into over 250,000 sq.ft. of office space at a cost of $35 million.
is writing the National Register Nomination and completing the Part II and Part III Applications to qualify the redevelopment for historic preservation tax credits. Below is a summary of the history of the complex prepared by Preservation Studios.
F.N. Burt, the company responsible for constructing 500 Seneca, began as a small printing establishment employing 18, and operating out of a one-floor office on Washington Street in 1886. Over the following decade they switched to manufacturing small ornate packages, perfect for jewelry, cosmetics, fishing tackle, and most importantly, cigarettes.
By 1901, their boxes had become so popular, accounting for 98 percent of all cigarette-box manufacturing in the country, that it prompted Fred Burt to build the first five-story, timber-framed portion of the building that stands today at the corner of Seneca and Hamburg streets. It was designed by the architectural firm of Niederpruem, Gibbs & Schaaf.
The company continued to grow over the following decade, prompting the addition of two wings in 1903, as well as opening two additional factories in Buffalo. By 1909, they were even considering incorporating with other national box firms, and perhaps even opening a factory in Canada. That did happen, in a sense: that same year, they were purchased by the Toronto-based office supplies company Moore Corporation, and after incorporating their two box divisions, retained the F.N. Burt brand name.
Growth was ongoing, and the expansions to 500 Seneca Street are the proof. Additions in 1910 and 1916 (each designed by Niederpruem, Gibbs & Schaaf ) were followed by the biggest factory expansion in 1926, when much of the reinforced concrete building was constructed that was designed by architectural and engineering Plumer and Mann. Plumer and Mann also designed Trico Plant #1 on Goodell Street.
When Fred Burt left the company in 1910, Mary R. Cass, formerly Vice President of the Board of Directors, became acting General Manager of the company, and under her leadership the company flourished. It became the largest manufacturer of small paper boxes in the world, cranking out up to 4 million boxes per day.
The company was always known for making sound business decisions, becoming Zippo's exclusive box manufacturer from the lighter's first years of operation, as well as manufacturing boxes for prophylactics from early on in the development of latex. When metal shortages during World War II nearly put cosmetic companies out of business, F.N. Burt designed paperboard "powder towers," and lipstick containers, as well as created a threaded cardboard jar lid that was invaluable during the war.
In 1959, with the opening of the freeways and multi-story buildings growing out of favor with manufacturers, F.N. Burt moved its main factory to Cheektowaga, where one subsidiary of the company (Burt Rigid Box) continues to this day.

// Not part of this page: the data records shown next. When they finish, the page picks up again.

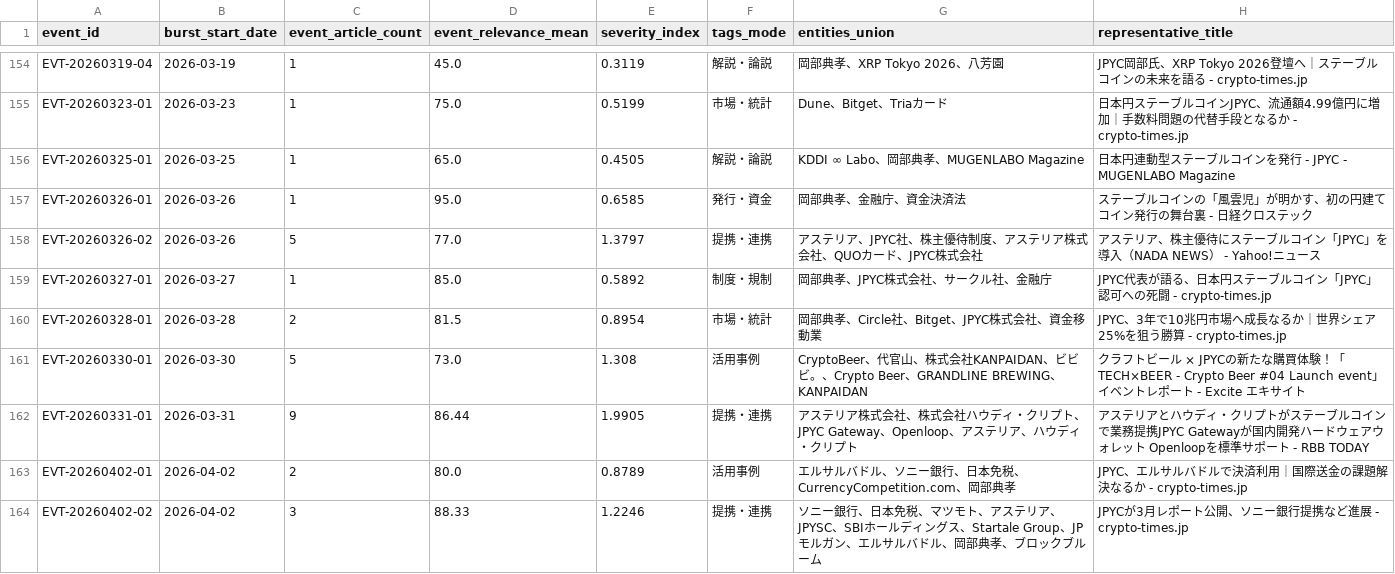
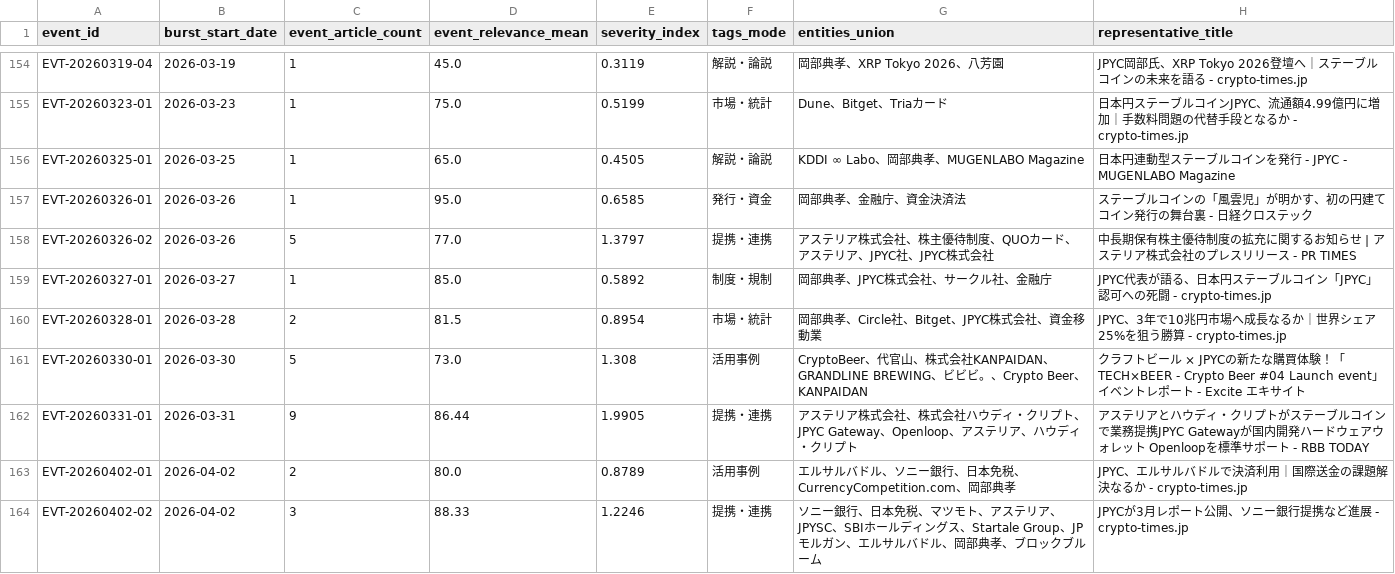
Before and after one commit to matsuno04/jpyc-news-v2, a CSV file: data/event_summary.csv, drawn as a sheet; only a part is shown, gaps mark what is left out; the diff covers the shown part only.

```diff
--- a/data/event_summary.csv
+++ b/data/event_summary.csv
@@ -157,6 +157,6 @@ EVT-20260325-01,2026-03-25,1,65.0,0.4505,解説・論説,KDDI ∞ Labo、岡部
 EVT-20260326-01,2026-03-26,1,95.0,0.6585,発行・資金,岡部典孝、金融庁、資金決済法,ステーブルコインの「風雲児」が明かす、初の円建てコイン発行の舞台裏 - 日経クロステック
-EVT-20260326-02,2026-03-26,5,77.0,1.3797,提携・連携,アステリア、JPYC社、株主優待制度、アステリア株式会社、QUOカード、JPYC株式会社,アステリア、株主優待にステーブルコイン「JPYC」を導入（NADA NEWS） - Yahoo!ニュース
+EVT-20260326-02,2026-03-26,5,77.0,1.3797,提携・連携,アステリア株式会社、株主優待制度、QUOカード、アステリア、JPYC社、JPYC株式会社,中長期保有株主優待制度の拡充に関するお知らせ | アステリア株式会社のプレスリリース - PR TIMES
 EVT-20260327-01,2026-03-27,1,85.0,0.5892,制度・規制,岡部典孝、JPYC株式会社、サークル社、金融庁,JPYC代表が語る、日本円ステーブルコイン「JPYC」認可への死闘 - crypto-times.jp
 EVT-20260328-01,2026-03-28,2,81.5,0.8954,市場・統計,岡部典孝、Circle社、Bitget、JPYC株式会社、資金移動業,JPYC、3年で10兆円市場へ成長なるか｜世界シェア25%を狙う勝算 - crypto-times.jp
-EVT-20260330-01,2026-03-30,5,73.0,1.308,活用事例,CryptoBeer、代官山、株式会社KANPAIDAN、ビビビ。、Crypto Beer、GRANDLINE BREWING、KANPAIDAN,クラフトビール × JPYCの新たな購買体験！「TECH×BEER - Crypto Beer #04 Launch event」イベントレポート - Excite エキサイト
+EVT-20260330-01,2026-03-30,5,73.0,1.308,活用事例,CryptoBeer、代官山、株式会社KANPAIDAN、GRANDLINE BREWING、ビビビ。、Crypto Beer、KANPAIDAN,クラフトビール × JPYCの新たな購買体験！「TECH×BEER - Crypto Beer #04 Launch event」イベントレポート - Excite エキサイト
 EVT-20260331-01,2026-03-31,9,86.44,1.9905,提携・連携,アステリア株式会社、株式会社ハウディ・クリプト、JPYC Gateway、Openloop、アステリア、ハウディ・クリプト,アステリアとハウディ・クリプトがステーブルコインで業務提携JPYC Gatewayが国内開発ハードウェアウォレット Openloopを標準サポート - RBB TODAY
```
Also changed, not shown: 42 edited cells elsewhere in this file, 2 other files.
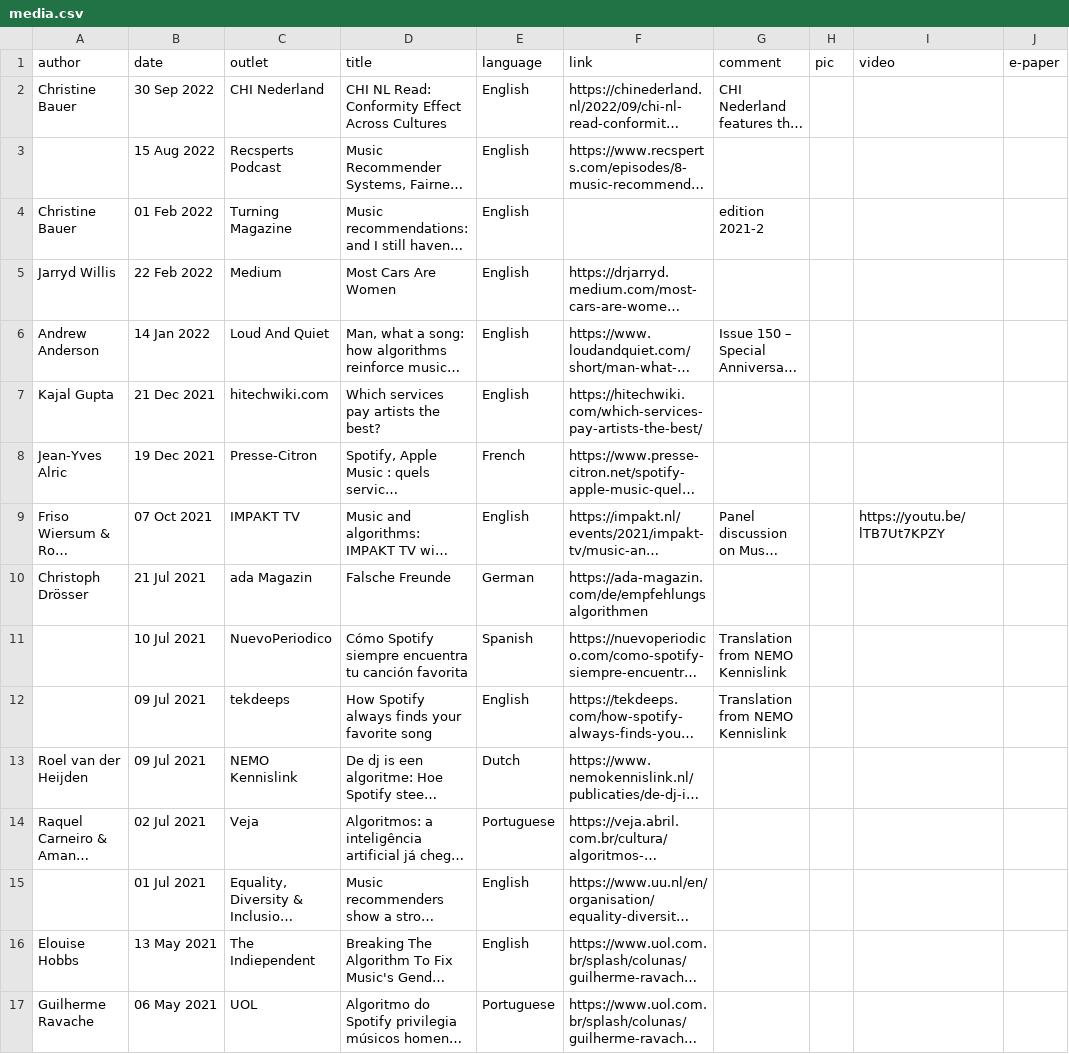
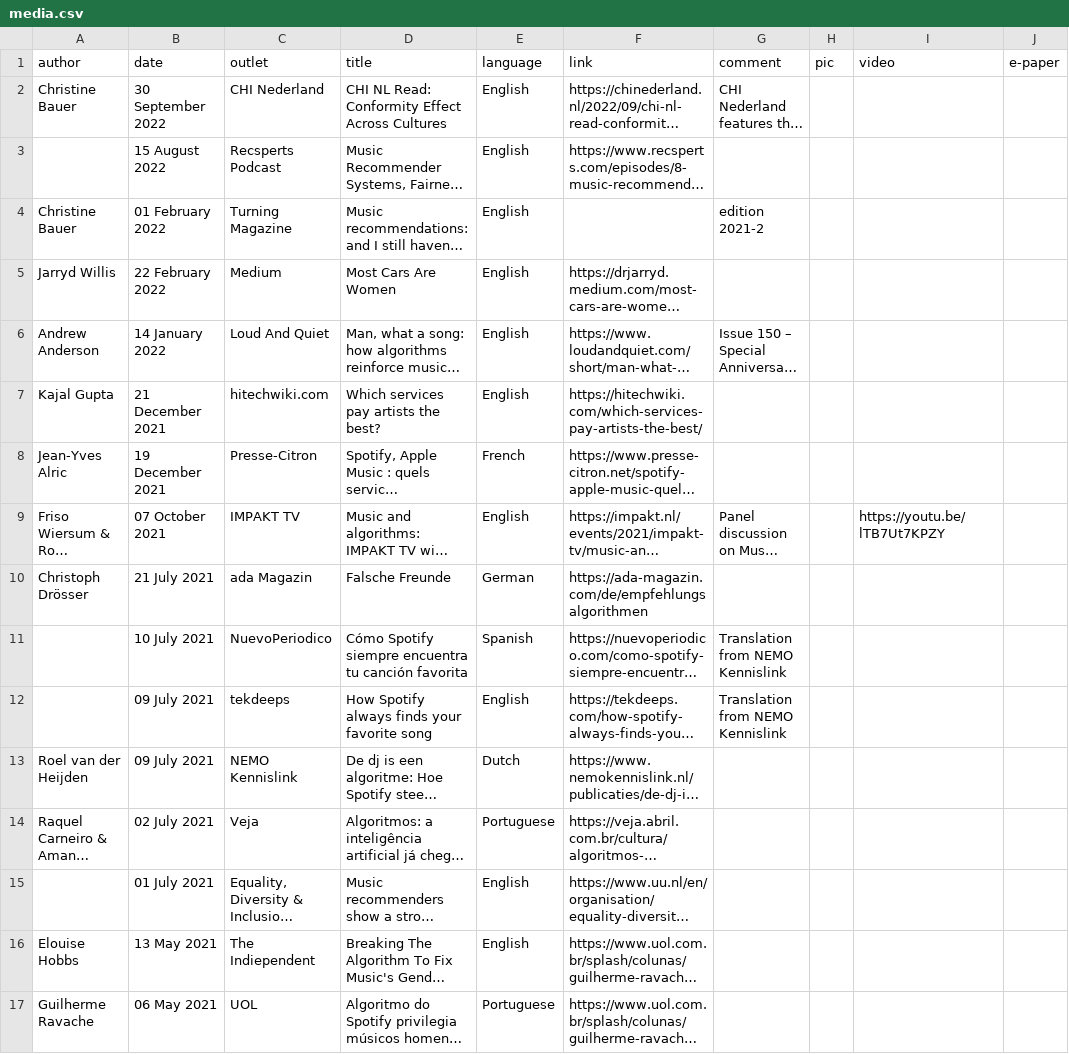
Before and after one commit to chbeu/chbeu.github.io, a CSV file: assets/csv/media.csv, drawn as a sheet; only a part is shown; long unchanged cells end in …; the diff covers the shown part only; the diff names each change by its address in the sheet, - before the commit and + after, or states it on an @@ line.

Commit message:
update typo

```diff
--- a/assets/csv/media.csv
+++ b/assets/csv/media.csv
-B2 (date): 30 Sep 2022
+B2 (date): 30 September 2022
-B3 (date): 15 Aug 2022
+B3 (date): 15 August 2022
-B4 (date): 01 Feb 2022
+B4 (date): 01 February 2022
-B5 (date): 22 Feb 2022
+B5 (date): 22 February 2022
-B6 (date): 14 Jan 2022
+B6 (date): 14 January 2022
-B7 (date): 21 Dec 2021
+B7 (date): 21 December 2021
-B8 (date): 19 Dec 2021
+B8 (date): 19 December 2021
-B9 (date): 07 Oct 2021
+B9 (date): 07 October 2021
-B10 (date): 21 Jul 2021
+B10 (date): 21 July 2021
-B11 (date): 10 Jul 2021
+B11 (date): 10 July 2021
-B12:B13 (date): 09 Jul 2021
+B12:B13 (date): 09 July 2021
-B14 (date): 02 Jul 2021
+B14 (date): 02 July 2021
-B15 (date): 01 Jul 2021
+B15 (date): 01 July 2021
```
Also changed, not shown: 62 edited cells elsewhere in this file.
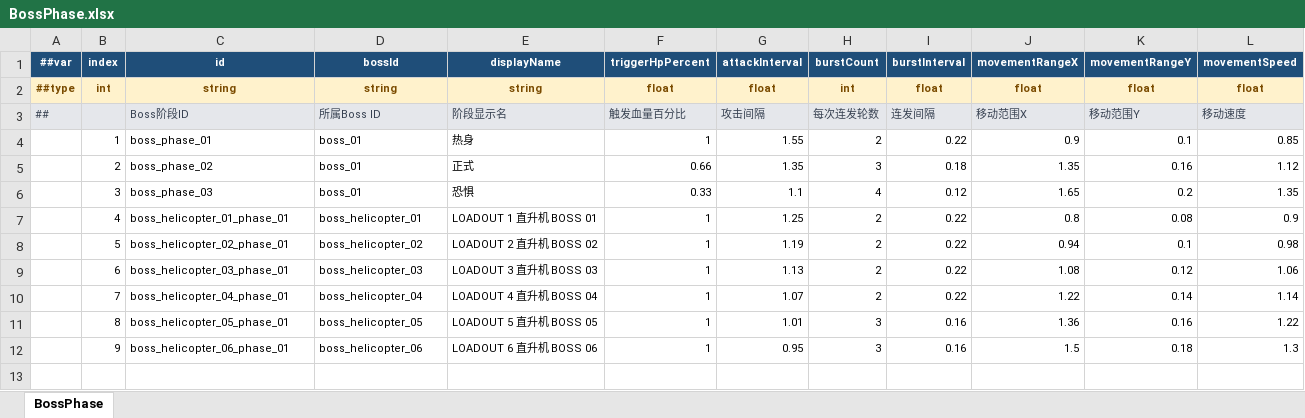
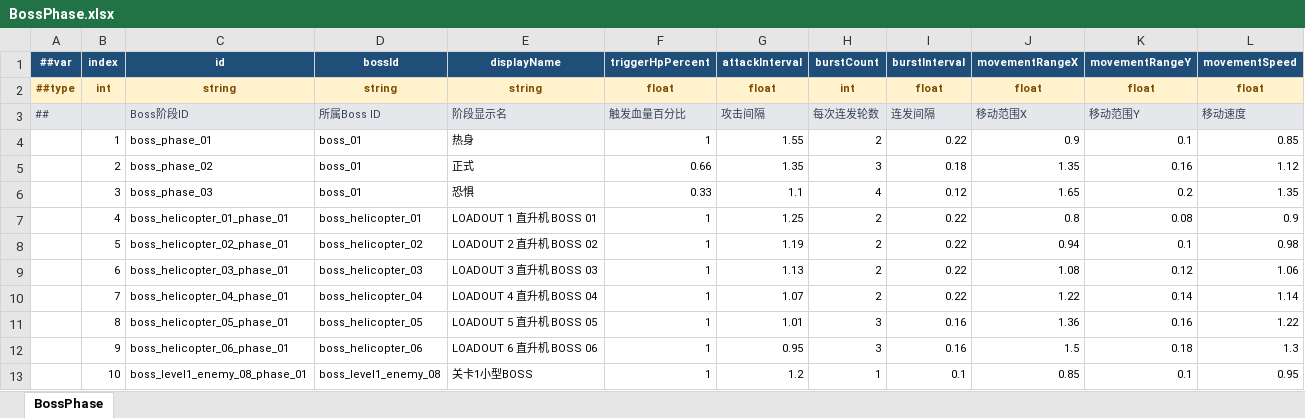
Before and after one commit to coder-lipenghui/LeiTing, an Excel workbook: Luban/Datas/BossPhase.xlsx, sheet BossPhase, drawn as a sheet; values as stored, in another font and other column widths than the file's, no borders; the diff names each change by its address in the sheet, - before the commit and + after, or states it on an @@ line.

```diff
--- a/Luban/Datas/BossPhase.xlsx (sheet BossPhase)
+++ b/Luban/Datas/BossPhase.xlsx (sheet BossPhase)
+row 13:  | 10 | boss_level1_enemy_08_phase_01 | boss_level1_enemy_08 | 关卡1小型BOSS | 1 | 1.2 | 1 | 0.1 | 0.85 | 0.1 | 0.95
```
Also changed, not shown: Luban/Datas/BossPhasePattern.xlsx, Luban/Datas/Bullet.xlsx, 36 other files.
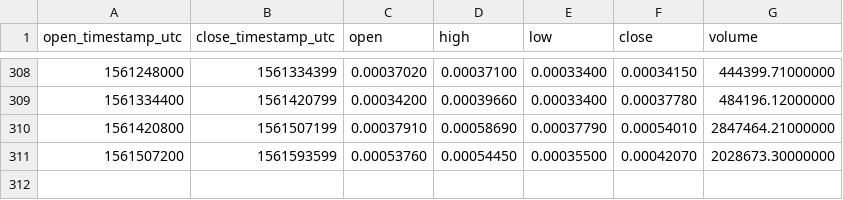
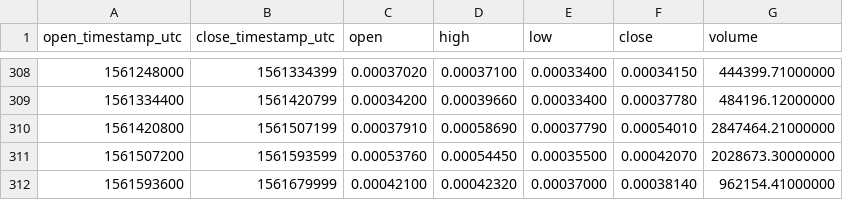
Before and after one commit to cryptobigbro/binance-HCBTC, a CSV file: binance-HCBTC-1d.csv, drawn as a sheet; only a part is shown, gaps mark what is left out.

```diff
--- a/binance-HCBTC-1d.csv
+++ b/binance-HCBTC-1d.csv
@@ -311 +311,2 @@ open_timestamp_utc,close_timestamp_utc,open,high,low,close,volume
 1561507200,1561593599,0.00053760,0.00054450,0.00035500,0.00042070,2028673.30000000
+1561593600,1561679999,0.00042100,0.00042320,0.00037000,0.00038140,962154.41000000
```
Also changed, not shown: binance-HCBTC-1h.csv.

The building was occupied by New Era Cap Co. until 2004 when it consolidated its local manufacturing facilities at a plant in Derby. Savarino and FFZ Holdings purchased the facility in March 2010.
Images courtesy of Burt Rigid Box. Entry image: 1927. Image above: 1929.